It is easy to be jaded when it comes to the exploitation of seafarers. The tales of woe never seem to end, and one tends to grow tired of hearing them. My unjaded eyes, however, have not ceased to be surprised by the myriad ways in which Filipino seafarers are taken advantage of. Even medical doctors may connive with unscrupulous manning agencies to prey on seafarers. I wrote about one interesting case in the first chapter of my 2018 e-book, Close Encounters in Maritime Manila:
Not too long ago, I met a young man who was preparing to sail again and work on board a cruise ship. He lamented the fact that he recently had to undergo gall bladder surgery at the behest of his manning agency’s doctor. He raised his shirt to show me the large scar on his belly.
“Did you seek a second medical opinion?” I asked.
He just shrugged his shoulder.

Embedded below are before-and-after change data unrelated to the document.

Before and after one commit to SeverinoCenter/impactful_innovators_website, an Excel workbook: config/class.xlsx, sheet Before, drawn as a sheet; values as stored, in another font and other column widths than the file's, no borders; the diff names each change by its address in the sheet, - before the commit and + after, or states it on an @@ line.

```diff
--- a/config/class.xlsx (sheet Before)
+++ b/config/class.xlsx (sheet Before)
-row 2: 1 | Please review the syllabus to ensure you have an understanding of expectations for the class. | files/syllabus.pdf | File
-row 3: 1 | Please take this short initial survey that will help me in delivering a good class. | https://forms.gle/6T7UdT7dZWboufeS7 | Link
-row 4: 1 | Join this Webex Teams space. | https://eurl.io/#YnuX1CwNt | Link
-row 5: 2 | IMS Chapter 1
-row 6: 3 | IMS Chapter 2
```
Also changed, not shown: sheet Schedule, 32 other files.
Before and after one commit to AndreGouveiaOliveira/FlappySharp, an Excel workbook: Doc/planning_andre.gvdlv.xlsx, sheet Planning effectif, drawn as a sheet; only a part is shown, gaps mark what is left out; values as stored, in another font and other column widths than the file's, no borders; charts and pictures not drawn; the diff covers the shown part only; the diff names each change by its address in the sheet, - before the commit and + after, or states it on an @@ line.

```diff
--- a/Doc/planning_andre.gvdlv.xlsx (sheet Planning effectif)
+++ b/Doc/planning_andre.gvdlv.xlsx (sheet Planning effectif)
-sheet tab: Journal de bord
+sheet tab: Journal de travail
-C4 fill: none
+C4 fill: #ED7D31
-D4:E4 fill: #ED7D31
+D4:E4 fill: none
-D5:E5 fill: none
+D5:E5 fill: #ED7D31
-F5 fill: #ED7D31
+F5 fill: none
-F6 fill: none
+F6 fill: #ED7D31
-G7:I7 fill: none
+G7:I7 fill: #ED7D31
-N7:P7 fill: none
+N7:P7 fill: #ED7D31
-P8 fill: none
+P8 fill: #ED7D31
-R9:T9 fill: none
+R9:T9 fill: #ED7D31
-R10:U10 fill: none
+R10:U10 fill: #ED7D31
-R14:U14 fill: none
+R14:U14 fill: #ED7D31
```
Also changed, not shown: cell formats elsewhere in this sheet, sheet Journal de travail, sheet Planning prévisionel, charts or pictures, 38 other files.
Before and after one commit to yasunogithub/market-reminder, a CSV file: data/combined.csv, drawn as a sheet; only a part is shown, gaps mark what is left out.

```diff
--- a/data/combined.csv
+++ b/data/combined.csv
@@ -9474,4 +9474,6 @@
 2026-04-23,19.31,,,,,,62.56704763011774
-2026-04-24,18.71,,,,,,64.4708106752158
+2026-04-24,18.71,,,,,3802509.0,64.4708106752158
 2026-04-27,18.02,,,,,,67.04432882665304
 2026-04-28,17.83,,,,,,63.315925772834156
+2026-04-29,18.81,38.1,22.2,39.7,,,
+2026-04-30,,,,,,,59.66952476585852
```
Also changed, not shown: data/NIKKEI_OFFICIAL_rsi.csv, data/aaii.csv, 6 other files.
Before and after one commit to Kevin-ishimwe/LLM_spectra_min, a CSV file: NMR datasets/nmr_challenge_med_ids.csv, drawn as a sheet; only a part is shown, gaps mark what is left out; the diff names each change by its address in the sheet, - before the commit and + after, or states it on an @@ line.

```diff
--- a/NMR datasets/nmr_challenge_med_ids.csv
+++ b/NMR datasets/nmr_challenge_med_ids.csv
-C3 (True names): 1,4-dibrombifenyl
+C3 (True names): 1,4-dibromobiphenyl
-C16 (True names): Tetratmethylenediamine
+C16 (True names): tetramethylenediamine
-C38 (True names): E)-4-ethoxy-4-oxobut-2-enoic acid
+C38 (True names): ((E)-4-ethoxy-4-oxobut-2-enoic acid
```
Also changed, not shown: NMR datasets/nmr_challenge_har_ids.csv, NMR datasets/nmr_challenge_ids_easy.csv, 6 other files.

Many seamen tend to do anything they are told so they can sail at the soonest time possible.
In this particular case, I happened to know the manning agency, which is one of the country’s largest, and its senior management. Many years ago, a seaman had sent an e-mail to his union to complain that the agency in question required him and other Filipino cruise ship personnel to undergo medical examinations thrice in a two-year period. For other nationalities employed by the company’s foreign principal, it was the standard annual check-up. (excerpt from CHAPTER 1: The Great Money Chase)
I find it interesting that folks in maritime Manila have been jaded by this and other egregious practices. Who cares if crewing companies use cadets as unpaid office workers and servants? Who cares if they steal from the dollar remittances of seafarers? It’s all par for the course in a society obsessed with manning the ships of rich nations.
NOTE: Close Encounters in Maritime Manila is available at a 50% discount from the Marine Café Blog Store. It’s a compelling read, and you would be supporting the blog by purchasing a copy.
Did you like this article? Share it with your friends!